Who did it? One of the most popular questions posed in literary fiction. What is it about a good mystery that keeps us coming back for more? For me, mysteries have always been the ultimate form of escapism, and apparently I’m not alone. In fact, year after year mystery fiction is consistently one of the best selling genres, second only to romance. Personally I’d prefer a grisly murder to a slow love story, but that’s just how I roll.
This month at Fully Booked, we’ll be delving into all of our favourite (and least favourite) aspects of mysteries young and old. Whether you’re looking for a hard-boiled alcoholic detective, a caper cracking grandmother, or a savvy teen sleuth, this genre has it all. So here is a brief history of mystery books.
What was the first mystery story?

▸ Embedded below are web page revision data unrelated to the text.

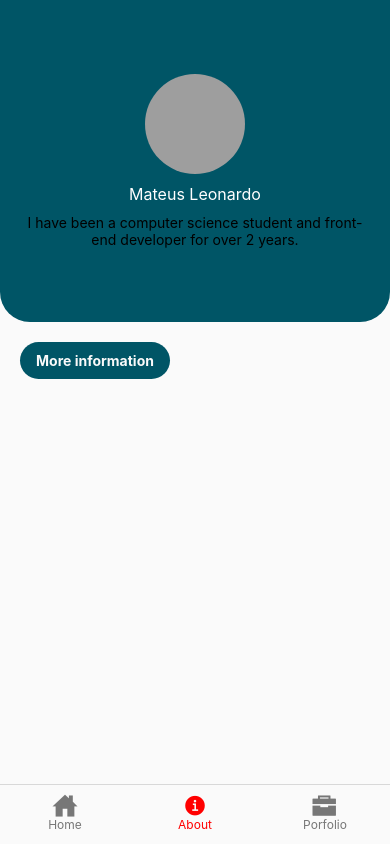
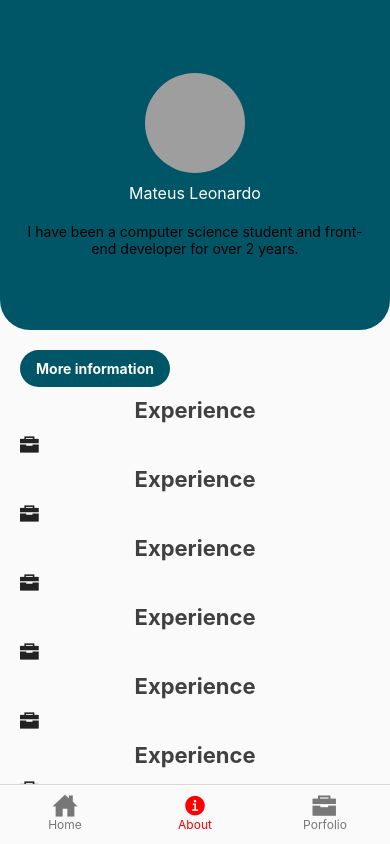
Before and after one commit to mateusmatosleonardo/portifolio-mobile, a React Native app: screen /About in a window 390 px wide. Built offline with nearby package versions, Linux system fonts and the light colour scheme; grey boxes are pictures that could not be loaded.

Commit message:
adding content of more information

```diff
--- a/src/views/About/index.js
+++ b/src/views/About/index.js
@@ -1,6 +1,7 @@
 import React from 'react';
-import {View, Text, StyleSheet, Image} from 'react-native';
+import {View, Text, StyleSheet, Image, ScrollView} from 'react-native';
 import {scale} from 'react-native-size-matters';
+import Icon from 'react-native-vector-icons/Ionicons';
 
 const About = () => {
   return (
@@ -20,6 +21,50 @@ const About = () => {
       </View>
       <View style={styles.about}>
         <Text style={styles.btnMoreInfo}>More information</Text>
+        <ScrollView>
+          <View style={styles.viewTitle}>
+            <Text style={styles.expText}>Experience</Text>
+          </View>
+          <View>
+            <Icon name="briefcase-sharp" size={20} color={'#222'} />
+          </View>
+          <View style={styles.viewTitle}>
+            <Text style={styles.expText}>Experience</Text>
+          </View>
+          <View>
+            <Icon name="briefcase-sharp" size={20} color={'#222'} />
+          </View>
+          <View style={styles.viewTitle}>
+            <Text style={styles.expText}>Experience</Text>
+          </View>
+          <View>
+            <Icon name="briefcase-sharp" size={20} color={'#222'} />
+          </View>
+          <View style={styles.viewTitle}>
+            <Text style={styles.expText}>Experience</Text>
+          </View>
+          <View>
+            <Icon name="briefcase-sharp" size={20} color={'#222'} />
+          </View>
+          <View style={styles.viewTitle}>
+            <Text style={styles.expText}>Experience</Text>
+          </View>
+          <View>
+            <Icon name="briefcase-sharp" size={20} color={'#222'} />
+          </View>
+          <View style={styles.viewTitle}>
+            <Text style={styles.expText}>Experience</Text>
+          </View>
+          <View>
+            <Icon name="briefcase-sharp" size={20} color={'#222'} />
+          </View>
+          <View style={styles.viewTitle}>
+            <Text style={styles.expText}>Experience</Text>
+          </View>
+          <View>
+            <Icon name="briefcase-sharp" size={20} color={'#222'} />
+          </View>
+        </ScrollView>
       </View>
     </View>
   );
@@ -46,7 +91,7 @@ const styles = StyleSheet.create({
   },
   textAbout: {
     textAlign: 'center',
-    marginTop: 10,
+    marginTop: 20,
   },
   containerPhoto: {
     width: 100,
@@ -61,7 +106,9 @@ const styles = StyleSheet.create({
   },
   about: {
     flex: 6,
-    padding: 20,
+    paddingTop: 20,
+    paddingLeft: 20,
+    paddingRight: 20,
     backgroundColor: '#fafafa',
   },
   btnMoreInfo: {
@@ -74,6 +121,16 @@ const styles = StyleSheet.create({
     fontWeight: 'bold',
     borderRadius: 20,
   },
+  expText: {
+    fontSize: 22,
+    fontWeight: 'bold',
+    color: '#414040',
+    textAlign: 'center',
+  },
+  viewTitle: {
+    marginTop: 10,
+    marginBottom: 10,
+  },
 });
 
 export default About;
```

Contrary to popular belief, mystery fiction can be traced back as far as 1819, when German author E.T.A. Hoffman’s novella Mademoiselle de Scuderi was published, and is believed to have been one of the earliest interpretations of crime or murder mystery fiction. The story centered on the wealthy folks of Paris being murdered in their beds for their expensive jewelry, and helped to inspire the much more widely known Murders in the Rue Morgue, penned by Edgar Allen Poe about 20 years later.
After Poe came Wilkie Collins (The Woman in White & the detective fiction defining The Moonstone) and then came the veritable mystery juggernaut: Arthur Conan Doyle. The characters of Sherlock Holmes and John Watson were introduced in 1887’s A Study in Scarlet, and the concept of detective fiction. Holmes, with his deductive reasoning and chilly demeanor captivated readers and showed them the power of the unofficial detective.
When did mysteries first gain popularity?
By the time the 1920s rolled around, we were introduced to two other sub genres: the cozy mystery, and the teen sleuth. Agatha Christie brought Hercule Poirot and Miss Marple into our homes and cozy armchairs. It didn’t take too long after that for Edward Stratemeyer to bring the mystery to a younger generation with The Hardy Boys in 1927. Ah the mysteries, the capers, the tea…I really know how to spend an afternoon.
Afterwards, the 30s brought us into the world of hardboiled, noir detective fiction. Fast talking detectives and their femmes fatales were brought into the world by the likes of Dashiell Hammett, Raymond Chandler and James M. Cain.
The mystery genre continues to draw in readers of all sorts. Casual capers have become legal and espionage and medical thrillers, and we’ve wheedled our way through fictional detectives and jumped wholeheartedly onto the true crime bandwagon that’s blown up over the last few years. Whatever your preference, it seems that every form of entertainment has embraced the mystery of mysteries. Film, television, radio and theater; all draw in viewers and crowds by the thousands, all asking the same question: Who did it?